Caring for Your Group Members - Physical Crisis
You learn that one of your group has just been rushed to the hospital for emergency care.
What do you do?
A member of your group shares with you that her grown son was killed in a car accident.
What do you do?
Someone in your group shares that they are having some real financial problems and may lose their car because they can't keep up the payments.
What do you do?
These are all real-life scenarios that happen in the context of group life. And it is one of the wonderful places where God is able to work through your group and the church to extend His love to those who are in a time of need.
These are examples of crisis. Physical, emotional, financial. All of them are traumatic, and all of them call out for the ministry of compassion & helps in different ways.
Physical crisis. In the example above, one of your members has been taken to the hospital, and may be admitted for an extended time of treatment. The first thing to do is take a moment to pray for him/her as best you can with the information that you have. Don't wait to get all the details, God knows them already anyway. Include in that prayer that God would give you and others a mindset that would prevent gossip to work it's way into the mix in regard to the situation. Then, if you don't know many of the details, you may want to call someone in his/her family to see if you can learn more information about their condition and what the expectation is for their treatment. Remember that it's okay if the family is being conservative with details (as should we be when relating the news to others). Next, notify the others in your group about the situation, soliciting their prayers and sharing what you know. You may begin to discuss any needs that the hospitalization may create for the person's family and how you might help out, such as designing a meal rotation to bring food to the family, snowblow the driveway, etc.
Another aspect of care for your hospitalized member is visiting them while they are away from home. In addition to just dropping in to say hello, you can discuss with them how your group might help out, as well as to pray for them before you leave. These visits should not be long, as the person may need rest and your presence could be very taxing for them. But this visit is an important way to show your concern in a practical and spiritual way. If you are not comfortable making a hospital call and praying for the person, please call the church office and explain that you would like one of the pastoral staff to make a call on the person.
Remember that we all need to use wisdom and discretion in crisis, withholding from sensationalism or imagination. This is one of the biggest challenges in crisis or hospitalizations.
These are just a few tips to help your group get the ball rolling. Be sure to seek God's wisdom and understanding for a better idea of specific ways you can "be there" at your friend's time of need.

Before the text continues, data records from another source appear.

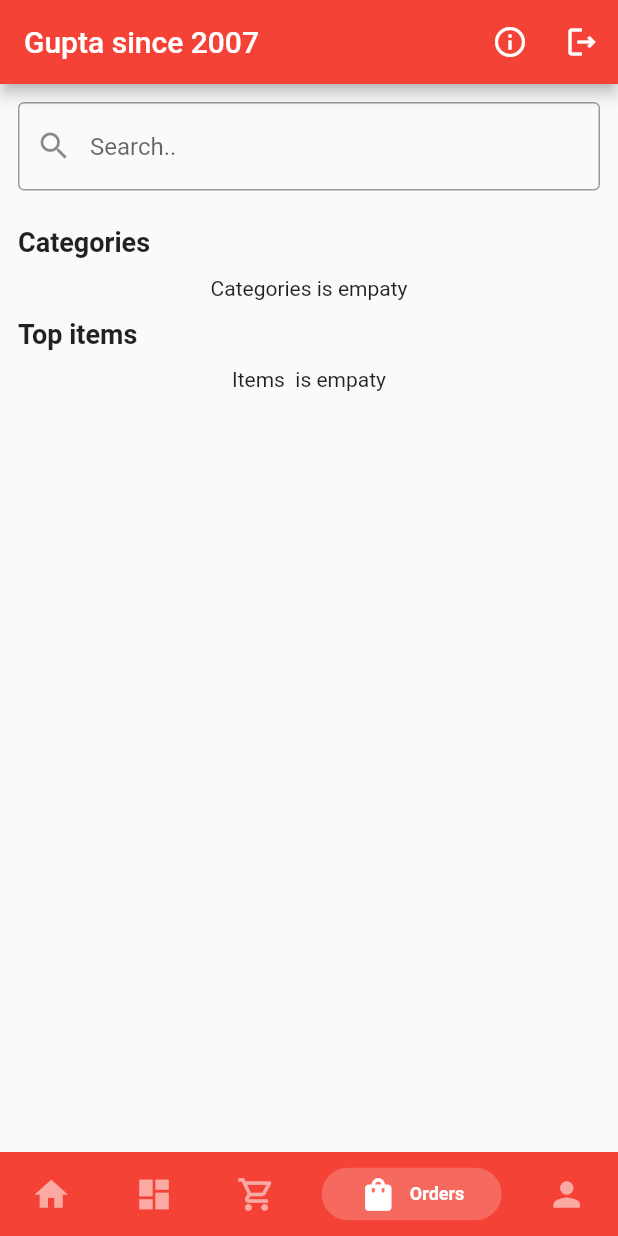
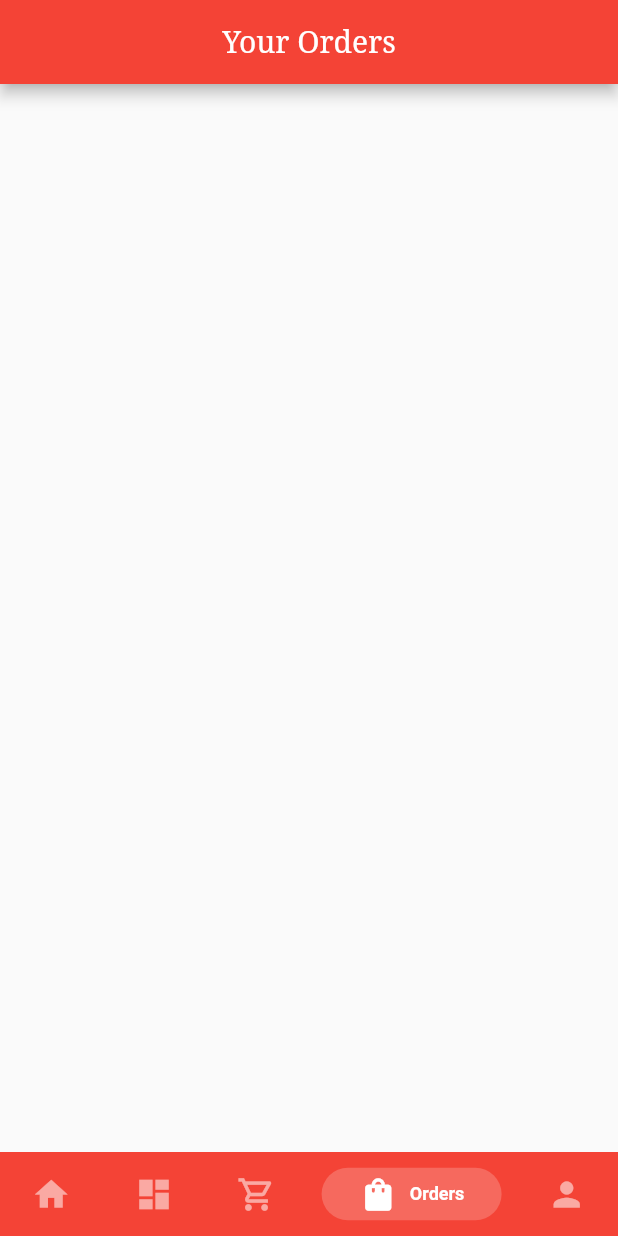
Before and after one commit to Guptashubham789/Flutter-Food-App, a Flutter app: the CustomBottomBar screen opened directly, item 4 of the bottom bar chosen, on a phone screen of 412 x 824 dp. Run offline on Flutter 3.47's test engine with Material 2 defaults, Android fonts, the phone set to English and light mode, and no system bars; drawn by our look-alikes of persistent_bottom_nav_bar; our stand-ins replace cloud_firestore, firebase_auth, firebase_core, firebase_storage, fluttertoast, image_picker; accounts and stored records are empty; network calls fail.

Commit message:
first commit

```diff
--- a/lib/user/custom_bottom_bar/custom_bottom_bar.dart
+++ b/lib/user/custom_bottom_bar/custom_bottom_bar.dart
@@ -6,6 +6,7 @@ import 'package:ssg_demo1/user/cart_screen/cart_screen.dart';
 import 'package:ssg_demo1/user/favorite_screen/favorite_screen.dart';
 import 'package:ssg_demo1/user/home_screen.dart';
 import 'package:flutter/material.dart';
+import 'package:ssg_demo1/user/order_screen/order_screen.dart';
 
 class CustomBottomBar extends StatefulWidget {
   const CustomBottomBar({final Key? key,})
@@ -26,7 +27,7 @@ class _CustomBottomBarState extends State<CustomBottomBar> {
     const HomeScreen(),
     const CategoryScreen(),
     const CartScreen(),
-    const HomeScreen(),
+    const OrderScreen(),
     const ProfileScreen(),
 
 
--- a/lib/user/edit_profile/edit_profile_screen.dart
+++ b/lib/user/edit_profile/edit_profile_screen.dart
@@ -35,10 +35,8 @@ class _EditProfileState extends State<EditProfile> {
     AppProvider appProvider=Provider.of<AppProvider>(context,);
     return Scaffold(
       appBar: AppBar(
-
         backgroundColor: Colors.red,
         title: Text("Edit Profile",style: TextStyle(color: Colors.white,fontFamily: 'serif'),),
-
       ),
       body: ListView(
         children: [
--- a/lib/user/order_screen/order_screen.dart
+++ b/lib/user/order_screen/order_screen.dart
@@ -0,0 +1,21 @@
+import 'package:flutter/material.dart';
+class OrderScreen extends StatefulWidget {
+  const OrderScreen({super.key});
+
+  @override
+  State<OrderScreen> createState() => _OrderScreenState();
+}
+
+class _OrderScreenState extends State<OrderScreen> {
+  @override
+  Widget build(BuildContext context) {
+    return Scaffold(
+      appBar: AppBar(
+        automaticallyImplyLeading: false,
+
+        backgroundColor: Colors.red,
+        title: Center(child: Text("Your Orders",style: TextStyle(color: Colors.white,fontFamily: 'serif'),)),
+      ),
+    );
+  }
+}
```
Also changed, not shown: lib/user/buy_product_screen/buy_product.dart (added, +14 -0 lines).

For an article about helping a group member going through an emotional crisis, click here.
...there is a friend who sticks closer than a brother. Proverbs 18:24b